As an example, PMI has introduced a standard for Portfolio Management, and portfolio managers have a resource to help them develop professionally and achieve success for themselves and their enterprise. Within an organization, a portfolio represents a collection of active programs, projects and other work undertaken at a specific point in time to help the organization achieve strategic objectives. In essence, a portfolio reflects the priorities, investments and resource allocations.

Project Portfolio Management (PPM) may be part of an enterprise governance framework. It is a management process designed to help the organization-:

-To ensure that the organization is doing the “right things”, optimally allocating scarce resources toward the enterprise’s objectives
-To acquire and view information about all projects
-To sort and prioritize each project according to certain criteria, such as strategic value, resource impact, cost, and so on.

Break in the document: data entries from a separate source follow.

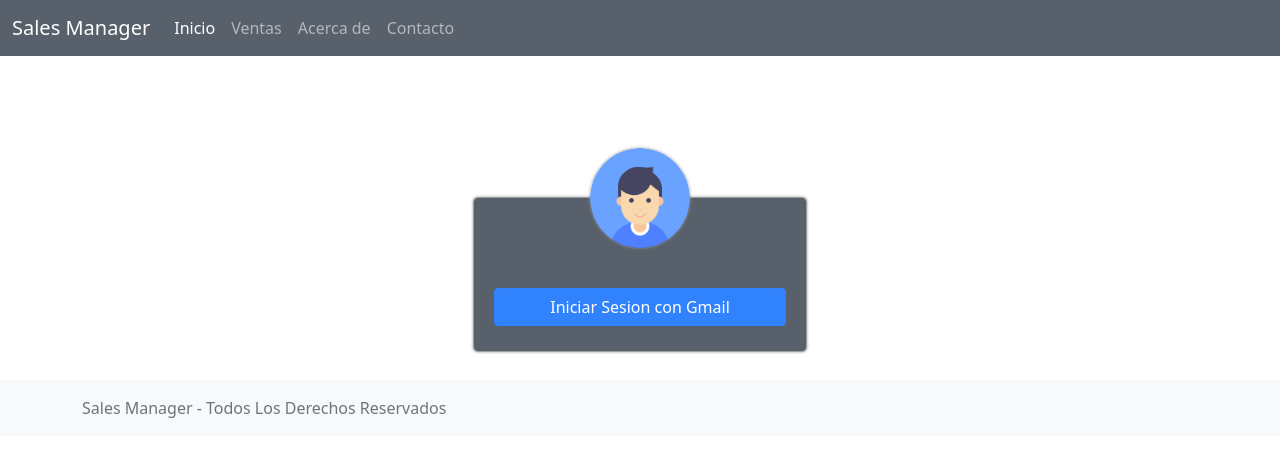
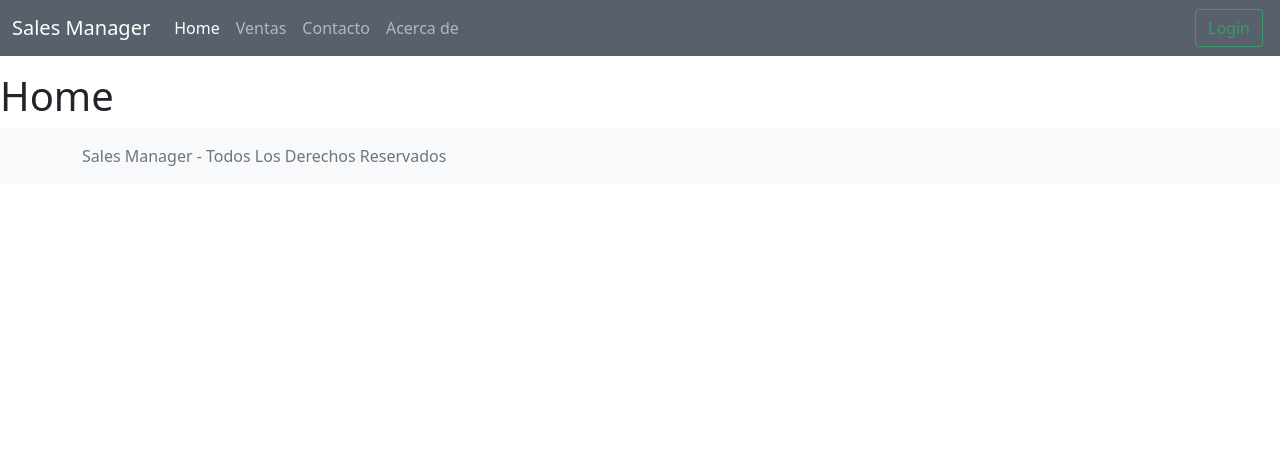
Before and after one commit to rikelme115/SALES_MANAGER, a React (Create React App) app: page / in a window 1280 px wide. Shown: the top 456 px of the page. Built offline with nearby package versions, Linux system fonts and the light colour scheme.

Commit message:
RAL Button-Login

```diff
--- a/package.json
+++ b/package.json
@@ -6,10 +6,13 @@
     "@testing-library/jest-dom": "^5.14.1",
     "@testing-library/react": "^11.2.7",
     "@testing-library/user-event": "^12.8.3",
+    "firebase": "^9.1.0",
     "react": "^17.0.2",
     "react-dom": "^17.0.2",
+    "react-google-login": "^5.2.2",
     "react-router-dom": "^5.3.0",
     "react-scripts": "4.0.3",
+    "react-with-firebase-auth": "^1.3.11",
     "web-vitals": "^1.1.2"
   },
   "scripts": {
--- a/src/componentes/LoginB.js
+++ b/src/componentes/LoginB.js
@@ -2,7 +2,10 @@ import React from "react";
 import LoginIcon from '../images/user.png';
 import './Login.css';
 
+
+
 const LoginB = () => {
+
     return (
         <div class="modal-dialog text-center">
             <div class="col-sm-8 main-section">
@@ -11,9 +14,8 @@ const LoginB = () => {
                         <img src={LoginIcon} alt="icon" />
                     </div>
                     <form class="col-12">
-
                         <div class="d-grid gap-2">
-                            <button type="submit" class="btn btn-primary ">Iniciar Sesion con Gmail</button>
+                             <button  type="submit" class="btn btn-primary ">Iniciar Sesion con Gmail</button>
                         </div>
                     </form>
 
--- a/src/componentes/Nav.js
+++ b/src/componentes/Nav.js
@@ -12,18 +12,21 @@ const Nav = () => {
                 <div class="collapse navbar-collapse" id="navbarCollapse">
                     <ul class="navbar-nav me-auto mb-2 mb-md-0">
                         <li class="nav-item">
-                            <Link exact class="nav-link active" aria-current="page" to="/" >Inicio</Link>
+                            <Link exact class="nav-link active" aria-current="page" to="/" >Home</Link>
                         </li>
                         <li class="nav-item">
                             <Link exact class="nav-link" aria-current="page" to="/ventas" >Ventas</Link>
                         </li>
                         <li class="nav-item">
+                            <Link exact class="nav-link" aria-current="page" to="/contacto" >Contacto</Link>
+                        </li>
+                        <li class="nav-item">
                             <Link exact class="nav-link" aria-current="page" to="/about" >Acerca de</Link>
                         </li>
-                        <li class="nav-item">
-                            <Link exact class="nav-link" aria-current="page" to="/contacto" >Contacto</Link>
-                        </li>
                     </ul>
+                    <form class="d-flex">
+                        <Link exact class="btn btn-outline-success" type="submit" to="/login" >Login</Link>
+                    </form>
 
                 </div>
             </div>
--- /dev/null
+++ b/src/componentes/config/authMethods.js
@@ -0,0 +1,3 @@
+import firebase from "./firebase";
+
+export const googleProvider = firebase.auth.GoogleAuthProvider;
--- /dev/null
+++ b/src/pages/Home.js
@@ -0,0 +1,8 @@
+import React from "react";
+
+const Home = () => {
+    return (
+        <h1>Home</h1>
+    );
+}
+export default Home;
--- a/src/routers/AppRouter.js
+++ b/src/routers/AppRouter.js
@@ -8,6 +8,7 @@ import Contacto from "../pages/Contacto"
 import NotFound from "../pages/NotFound"
 import Profile from "../pages/Profile"
 import Ventas from "../pages/Ventas"
+import Home from "../pages/Home"
 
 
 export default function AppRouter() {
@@ -18,7 +19,8 @@ export default function AppRouter() {
                 <Route exact path="/about" component={About}/>
                 <Route exact path="/contacto" component={Contacto}/>
                 <Route exact path="/ventas" component={Ventas}/>
-                <Route exact path="/" component={LoginB}/>
+                <Route exact path="/login" component={LoginB}/>
+                <Route exact path="/" component={Home}/>
                 <Route exact path="/categorias" component={Categorias}/>
 
                 <Route exact path="/Profile/:username" component={Profile}/>
```
Also changed, not shown: src/componentes/config/firebase.js (added, +16 -0 lines), src/service/auth.js (added), 1 other file (tests, documents, lock files or other folders).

PPM has several activities which are similar to the objectives of managing a financial portfolio:

-The identification of all the individual demands in the portfolio
-The development of a “big picture” view and a deeper understanding of the collection as a whole
-The sensible sorting, adding, and removing of items from the collection based on their costs, benefits, and alignment with long-term strategies or goals.

In a nutshell, Portfolio Management can help zero in on the projects that are most worth their effort; project management can help execute those projects most efficiently.

These activities can be perfectly integrated with Phase F of TOGAF. Once the work packages, projects and building blocks inventory is created, the enterprise architecture team with the portfolio managers (and other important stakeholders) will examine each project and prioritize it according to established criteria. They will probably assign a business value; conduct a cost business analysis for each project (done in collaboration with business people); identify the risks to the projects.

The overall list of projects is then considered to develop a well-balanced list of supported projects and provide an input for a detailed implementation and migration plan. It will also help to confirm the Transition Architecture defined in the phase E. The use of an Architecture definition increments table is highly recommended to list these projects.

Some projects will be given high priority and extensive support, some will be given moderate priority, and still others will be placed on hold or dropped entirely from the list. This will also help to finalize the Architecture roadmap. Finally, resources will need to be identified and made available.

Other Governance domains may also be to be integrated in the PPM process and Phase F, such as Risk Management (e.g. RiskIT), Project Management (e.g. PMI, PRINCE 2), etc.

Companies who are mature in Portfolio Management activities may integrate their existing work practices easily with TOGAF. This would enforce the relationship between the Enterprise Architecture team and the PMO (or the PPM team).

(You can also refer to another post: Why do we not find yet links between Enterprise Architecture and Project Portfolio Management? )